Angry Syrian protesters set fire to the Danish and Norwegian embassies in Damascus Saturday. It was the most violent demonstration of anger to date over cartoons depicting the Muslim prophet Mohammad in western newspapers.
They came several thousand strong - carrying banners in praise of God and Islam.
It was supposed to be a peaceful demonstration. But, soon protestors began throwing stones at the Danish embassy building. They broke through the barricades and set fire to the building.
Similar scenes took place at the Norwegian embassy and police eventually used water cannons to disperse the crowds.
Police also used water hoses to disperse hundreds of protesters in front of the French embassy and riot police were stationed at the American diplomatic mission.
It was the most violent protest to date over the publication of a series of cartoons - one of which depicts the Muslim prophet Mohammad wearing a turban in the shape of a bomb.
The cartoons were first published in a Danish newspaper last September and later reprinted in a Norwegian newspaper. They have since been reprinted elsewhere in Europe and as far away as New Zealand by newspapers that say they are taking the action in defense of the right of the freedom of speech.

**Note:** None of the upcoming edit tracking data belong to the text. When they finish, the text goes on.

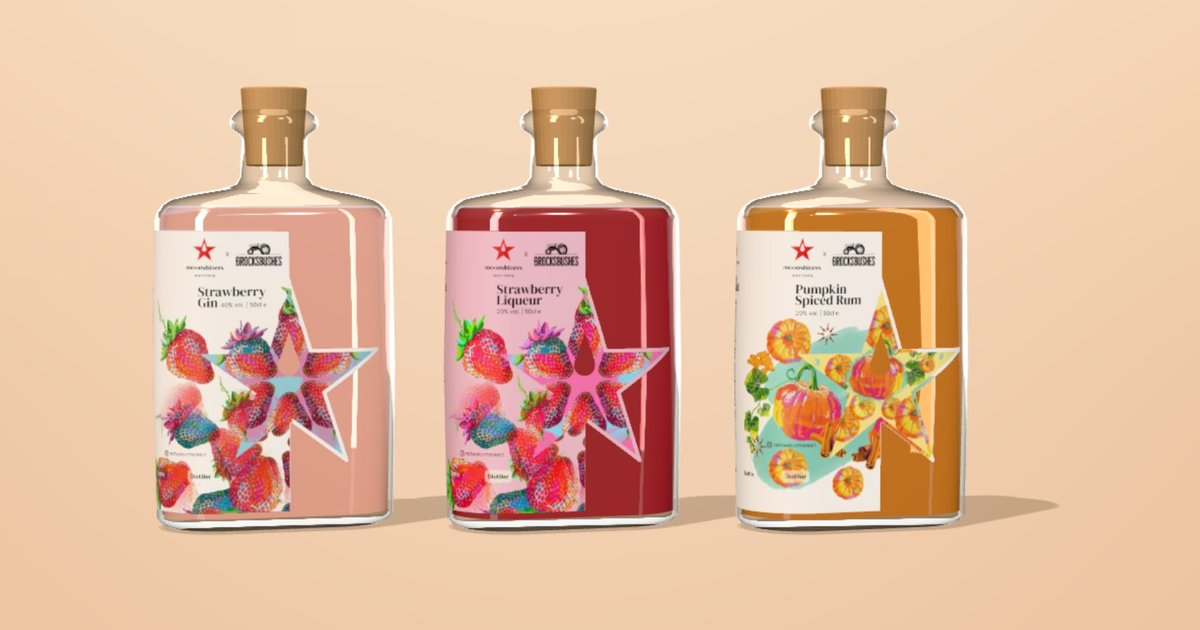
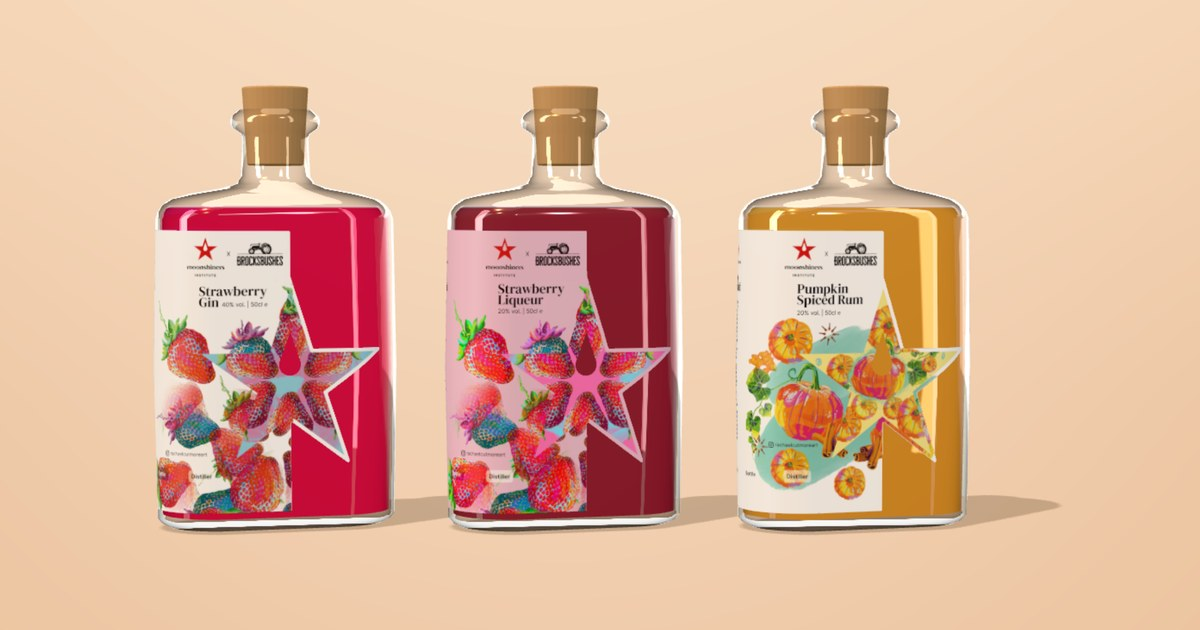
polish: loader flask and share image in the gin's new colour
The loader's flask fills with the gin's crimson rather than the old pale
pink, and the share image is re-rendered with the retuned liquids,
framed as before.

diff --git a/components/field-to-still/FieldToStill.tsx b/components/field-to-still/FieldToStill.tsx
@@ -224,7 +224,7 @@ function Loader({ progress, ready }: { progress: number; ready: boolean }) {
           <g className='transition-transform duration-700 ease-out' style={{ transform: `translateY(${level}px)` }}>
             <path
               d='M0 0Q25 -3.5 50 0T100 0T150 0T200 0T250 0T300 0V130H0Z'
-              fill='#d9536a'
+              fill='#ce1644'
               fillOpacity={0.85}
               className='motion-safe:animate-[loader-wave_2.4s_linear_infinite]'
             />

The cartoons have outraged Muslims, who say they defame their religion and are a sign of western disregard for the Muslim world.

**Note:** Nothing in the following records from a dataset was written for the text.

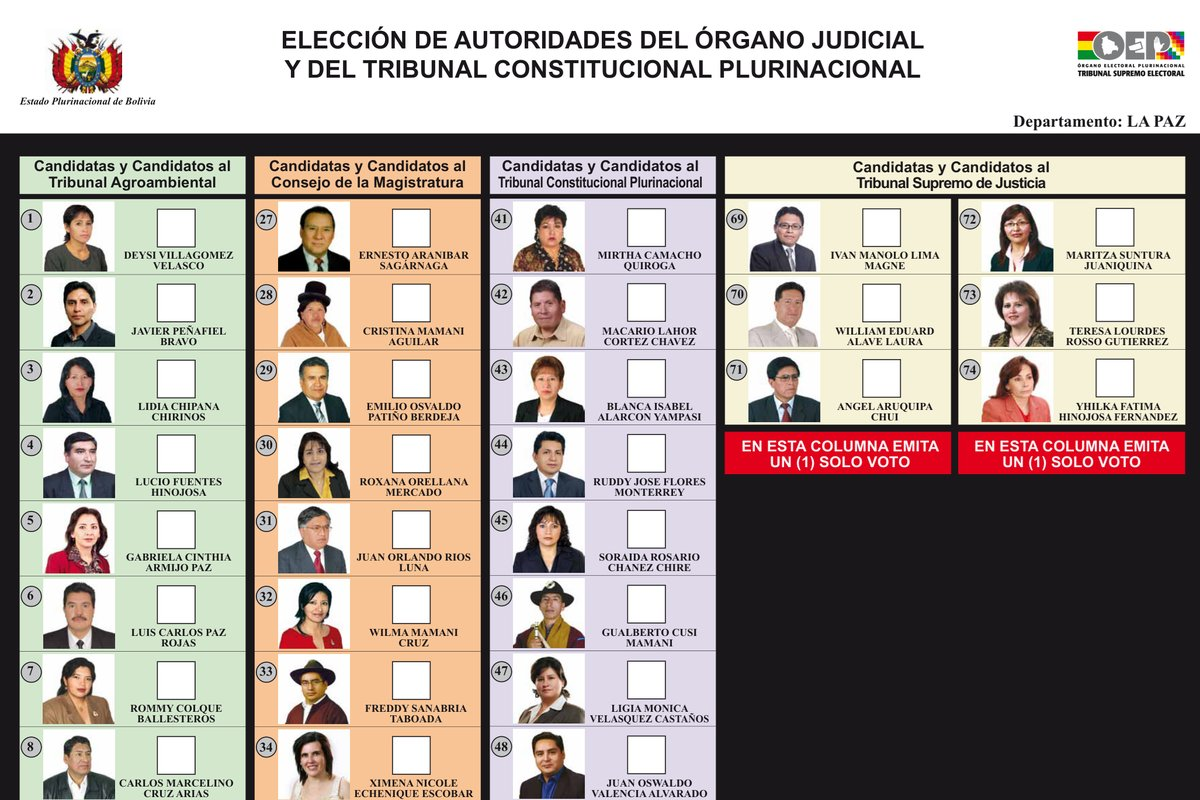
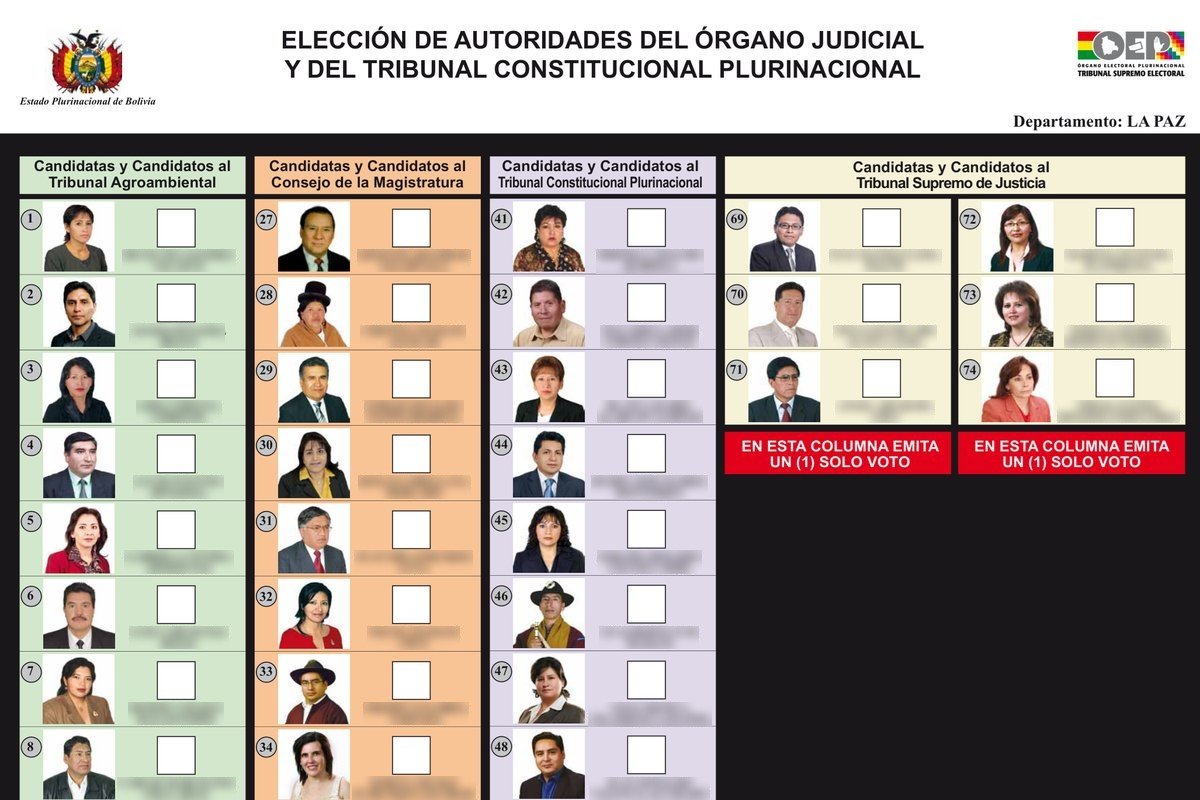
Ballot photo: candidate names blurred for anonymity

diff --git a/index.html b/index.html
@@ -137,8 +137,8 @@
           <summary>Abstract</summary>
           <p>In 2011, Bolivia became the first country to select its highest court judges by popular vote, aiming to democratize justice and strengthen judicial legitimacy. This paper studies whether the reform affected the courts’ capacity to check the executive. Using the universe of high-court rulings since 2000, I compare outcomes in politically sensitive cases before and after the reform in a difference in differences setting. Preliminary findings suggest that, after the reform, the constitutional court became more likely to rule in favor of the government in cases where political power is directly at stake, including removal from office and electoral disputes. In the criminal chamber of the supreme court, appeals filed by accused public officials became more likely to be admitted and to succeed. These patterns are not present before the reform and become stronger under the second cohort of elected judges. Taken together, the evidence suggests that the popular election of judges, combined with government control over candidate pre-selection, may have facilitated political capture rather than strengthened checks and balances.</p>
           <figure class="paper-figure paper-figure--wide">
-            <img src="ballot_2011.jpg" alt="Ballot for Bolivia’s 2011 judicial elections, La Paz department, listing candidates with photographs for the Agro-environmental Tribunal, the Council of the Magistracy, the Plurinational Constitutional Tribunal and the Supreme Court of Justice" width="1200" height="800" loading="lazy">
-            <figcaption>Ballot for the 2011 judicial elections, La Paz department. Cropped for size and shown for illustration only (it does not include all candidates).</figcaption>
+            <img src="ballot_2011.jpg" alt="Ballot for Bolivia’s 2011 judicial elections, La Paz department, listing candidates with photographs for the Agro-environmental Tribunal, the Council of the Magistracy, the Plurinational Constitutional Tribunal and the Supreme Court of Justice; candidate names are blurred" width="1200" height="800" loading="lazy">
+            <figcaption>Ballot for the 2011 judicial elections, La Paz department. Cropped for size and shown for illustration only (it does not include all candidates). Candidate names blurred to preserve anonymity.</figcaption>
           </figure>
         </details>
         <p class="presentations"><span class="label">Presented at:</span> PSE GPET seminar.</p>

Protests over the cartoons have taken place throughout the Middle East and other Islamic countries.
There were no reports of injuries in Saturday's protests in Damascus. Both Norway and Denmark have urged their citizens to leave Syria.